#### [Activity]
Would you please copy each line of the data in which the string "height" occurs?

#### [Dataset records]

════════

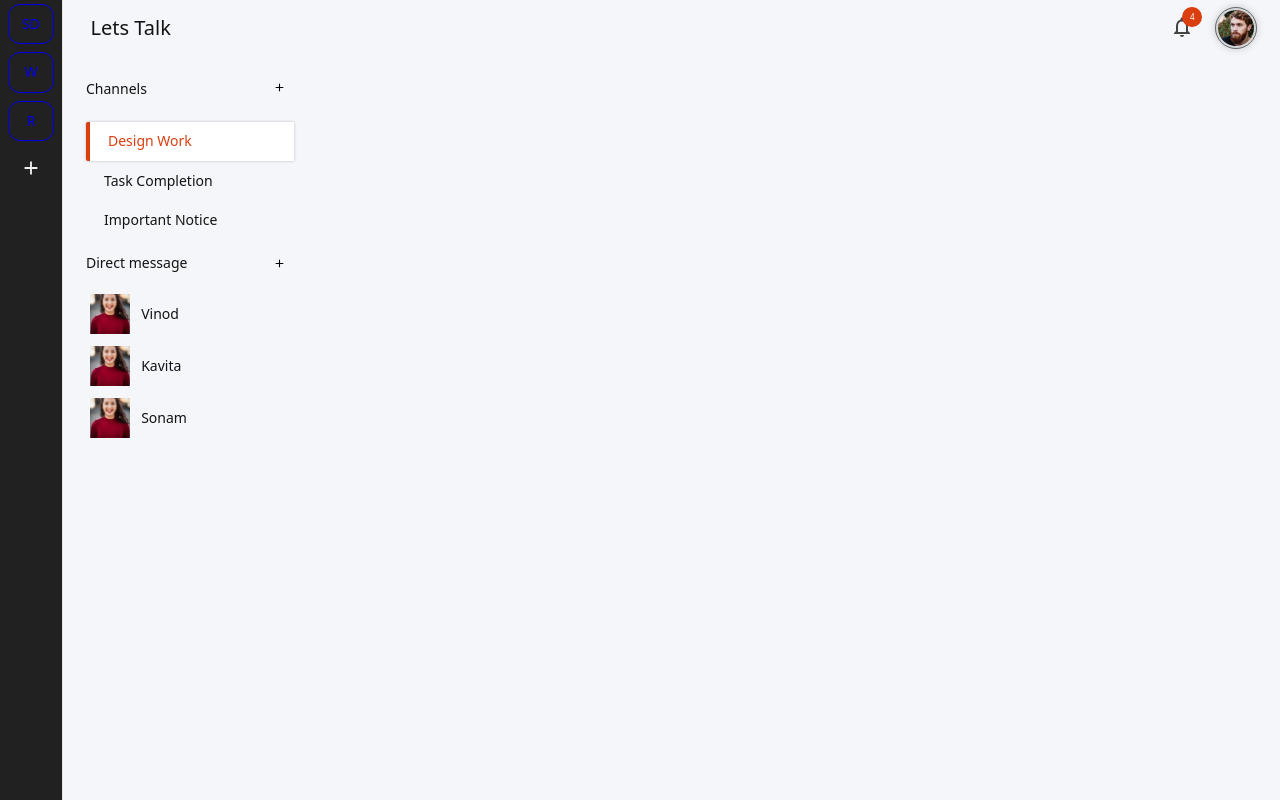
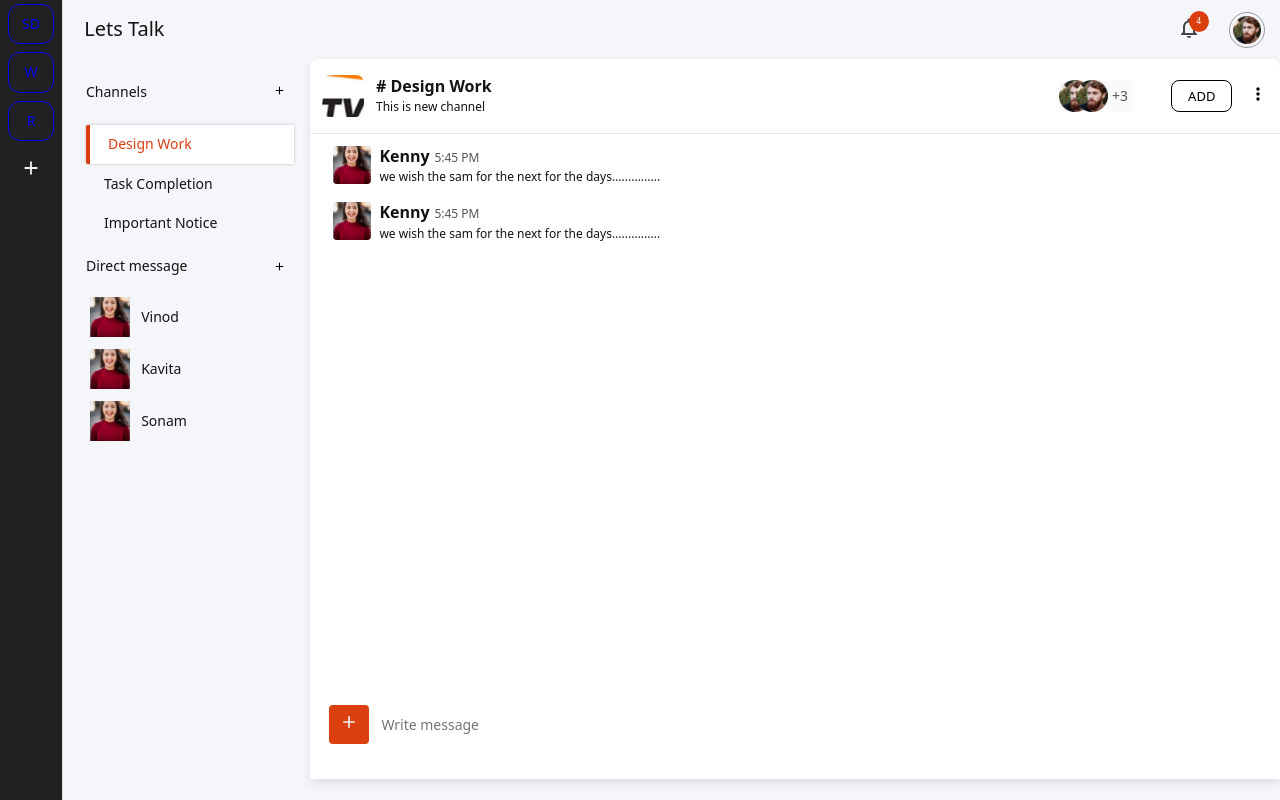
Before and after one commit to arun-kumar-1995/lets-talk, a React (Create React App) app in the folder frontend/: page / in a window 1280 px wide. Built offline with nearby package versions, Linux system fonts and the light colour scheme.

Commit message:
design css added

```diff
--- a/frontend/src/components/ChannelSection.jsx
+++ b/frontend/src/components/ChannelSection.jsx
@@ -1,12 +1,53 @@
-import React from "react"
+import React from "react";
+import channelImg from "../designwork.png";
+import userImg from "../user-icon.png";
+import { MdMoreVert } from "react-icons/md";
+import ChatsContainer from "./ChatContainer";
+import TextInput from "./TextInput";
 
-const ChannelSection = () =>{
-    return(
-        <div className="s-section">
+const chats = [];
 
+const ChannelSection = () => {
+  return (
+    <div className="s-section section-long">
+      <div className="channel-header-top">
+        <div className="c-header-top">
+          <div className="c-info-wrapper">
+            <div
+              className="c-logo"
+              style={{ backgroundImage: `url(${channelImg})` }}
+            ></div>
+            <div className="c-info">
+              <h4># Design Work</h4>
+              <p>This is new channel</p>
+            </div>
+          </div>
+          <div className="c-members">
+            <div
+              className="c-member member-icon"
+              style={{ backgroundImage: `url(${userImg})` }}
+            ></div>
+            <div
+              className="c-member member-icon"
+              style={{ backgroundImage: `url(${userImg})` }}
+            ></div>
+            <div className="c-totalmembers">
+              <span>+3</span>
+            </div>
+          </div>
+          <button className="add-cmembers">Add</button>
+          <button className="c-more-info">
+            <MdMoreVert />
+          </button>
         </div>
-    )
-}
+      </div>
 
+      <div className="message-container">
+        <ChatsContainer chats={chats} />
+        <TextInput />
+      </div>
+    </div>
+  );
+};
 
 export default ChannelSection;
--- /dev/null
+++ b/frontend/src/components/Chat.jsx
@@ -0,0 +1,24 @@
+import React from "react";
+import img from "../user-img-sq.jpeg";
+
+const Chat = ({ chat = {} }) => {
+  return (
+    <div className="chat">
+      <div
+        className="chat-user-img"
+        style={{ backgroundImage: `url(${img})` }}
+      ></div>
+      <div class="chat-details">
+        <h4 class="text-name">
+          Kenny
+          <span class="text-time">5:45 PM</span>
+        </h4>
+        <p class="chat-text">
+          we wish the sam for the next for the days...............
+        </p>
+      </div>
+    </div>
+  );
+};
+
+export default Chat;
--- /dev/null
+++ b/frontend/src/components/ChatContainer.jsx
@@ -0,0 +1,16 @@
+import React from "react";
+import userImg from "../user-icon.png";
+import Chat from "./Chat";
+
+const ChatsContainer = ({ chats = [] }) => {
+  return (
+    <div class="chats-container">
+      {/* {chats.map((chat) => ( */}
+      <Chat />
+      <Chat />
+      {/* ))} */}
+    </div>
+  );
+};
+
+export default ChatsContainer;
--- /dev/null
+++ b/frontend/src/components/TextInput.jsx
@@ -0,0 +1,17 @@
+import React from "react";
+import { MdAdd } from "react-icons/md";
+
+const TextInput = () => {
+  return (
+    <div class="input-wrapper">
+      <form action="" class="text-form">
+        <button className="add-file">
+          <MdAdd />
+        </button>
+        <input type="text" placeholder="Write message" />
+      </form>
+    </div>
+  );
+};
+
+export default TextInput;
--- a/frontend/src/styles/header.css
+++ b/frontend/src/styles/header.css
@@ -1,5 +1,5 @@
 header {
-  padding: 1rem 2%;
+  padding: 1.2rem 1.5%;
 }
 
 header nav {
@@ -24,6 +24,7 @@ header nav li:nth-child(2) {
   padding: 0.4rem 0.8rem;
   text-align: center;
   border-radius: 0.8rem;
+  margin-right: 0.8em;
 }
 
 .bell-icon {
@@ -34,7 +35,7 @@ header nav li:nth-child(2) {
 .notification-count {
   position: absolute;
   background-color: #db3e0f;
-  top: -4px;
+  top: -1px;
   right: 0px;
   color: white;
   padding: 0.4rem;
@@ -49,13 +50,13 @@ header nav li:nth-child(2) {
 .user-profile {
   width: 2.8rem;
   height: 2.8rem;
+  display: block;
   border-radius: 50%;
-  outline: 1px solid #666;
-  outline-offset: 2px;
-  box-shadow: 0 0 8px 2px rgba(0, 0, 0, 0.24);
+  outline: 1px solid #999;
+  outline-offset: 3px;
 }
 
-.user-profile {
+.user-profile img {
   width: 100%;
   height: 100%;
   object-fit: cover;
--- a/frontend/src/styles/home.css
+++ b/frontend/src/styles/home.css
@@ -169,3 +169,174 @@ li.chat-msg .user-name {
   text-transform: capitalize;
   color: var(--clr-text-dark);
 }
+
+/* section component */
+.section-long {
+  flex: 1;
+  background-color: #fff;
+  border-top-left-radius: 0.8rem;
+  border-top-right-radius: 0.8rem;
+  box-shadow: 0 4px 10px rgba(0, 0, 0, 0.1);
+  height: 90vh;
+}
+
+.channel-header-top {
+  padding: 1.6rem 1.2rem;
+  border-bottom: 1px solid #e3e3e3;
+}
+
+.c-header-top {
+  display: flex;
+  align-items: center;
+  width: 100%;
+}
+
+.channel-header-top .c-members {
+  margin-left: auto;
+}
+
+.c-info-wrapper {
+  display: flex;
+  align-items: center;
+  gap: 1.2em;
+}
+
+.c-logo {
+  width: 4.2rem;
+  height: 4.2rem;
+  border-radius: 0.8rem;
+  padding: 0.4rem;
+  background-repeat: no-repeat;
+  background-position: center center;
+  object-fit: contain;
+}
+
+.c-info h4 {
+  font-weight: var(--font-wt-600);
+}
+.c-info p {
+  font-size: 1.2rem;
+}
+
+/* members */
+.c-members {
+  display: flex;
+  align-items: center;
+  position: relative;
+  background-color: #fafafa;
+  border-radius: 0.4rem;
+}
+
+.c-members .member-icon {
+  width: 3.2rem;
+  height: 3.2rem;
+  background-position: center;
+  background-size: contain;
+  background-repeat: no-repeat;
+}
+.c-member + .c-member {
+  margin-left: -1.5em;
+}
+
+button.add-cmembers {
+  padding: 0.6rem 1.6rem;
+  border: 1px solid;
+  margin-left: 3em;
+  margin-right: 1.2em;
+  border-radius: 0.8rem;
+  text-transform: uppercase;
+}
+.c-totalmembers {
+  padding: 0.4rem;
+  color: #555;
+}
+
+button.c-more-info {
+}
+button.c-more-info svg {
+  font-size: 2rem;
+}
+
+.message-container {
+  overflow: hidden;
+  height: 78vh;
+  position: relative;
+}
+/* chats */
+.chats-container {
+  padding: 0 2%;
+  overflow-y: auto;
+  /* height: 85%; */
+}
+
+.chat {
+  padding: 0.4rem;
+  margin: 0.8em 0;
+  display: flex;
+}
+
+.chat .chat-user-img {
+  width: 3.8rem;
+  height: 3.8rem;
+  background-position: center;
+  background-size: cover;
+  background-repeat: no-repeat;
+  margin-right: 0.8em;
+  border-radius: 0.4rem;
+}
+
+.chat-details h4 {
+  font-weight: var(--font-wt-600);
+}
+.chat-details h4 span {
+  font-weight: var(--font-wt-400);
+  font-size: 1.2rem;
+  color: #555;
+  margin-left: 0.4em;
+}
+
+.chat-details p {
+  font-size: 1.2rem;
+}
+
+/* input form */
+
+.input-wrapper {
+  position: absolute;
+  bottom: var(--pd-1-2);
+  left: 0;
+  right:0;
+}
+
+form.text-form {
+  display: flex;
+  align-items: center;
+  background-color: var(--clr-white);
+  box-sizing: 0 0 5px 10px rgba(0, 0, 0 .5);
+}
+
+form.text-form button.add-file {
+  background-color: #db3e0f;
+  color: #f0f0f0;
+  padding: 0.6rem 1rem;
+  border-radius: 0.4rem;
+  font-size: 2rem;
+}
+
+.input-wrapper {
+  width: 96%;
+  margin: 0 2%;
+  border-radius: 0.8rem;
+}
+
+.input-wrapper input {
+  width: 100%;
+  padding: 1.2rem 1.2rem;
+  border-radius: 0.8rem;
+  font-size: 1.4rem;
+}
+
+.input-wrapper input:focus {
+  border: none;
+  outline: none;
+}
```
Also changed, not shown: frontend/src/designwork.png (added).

════════

#### [Task output]
   height: 2.8rem;
   height: 100%;
+  height: 90vh;
+  height: 4.2rem;
+  height: 3.2rem;
+  height: 78vh;
+  /* height: 85%; */
+  height: 3.8rem;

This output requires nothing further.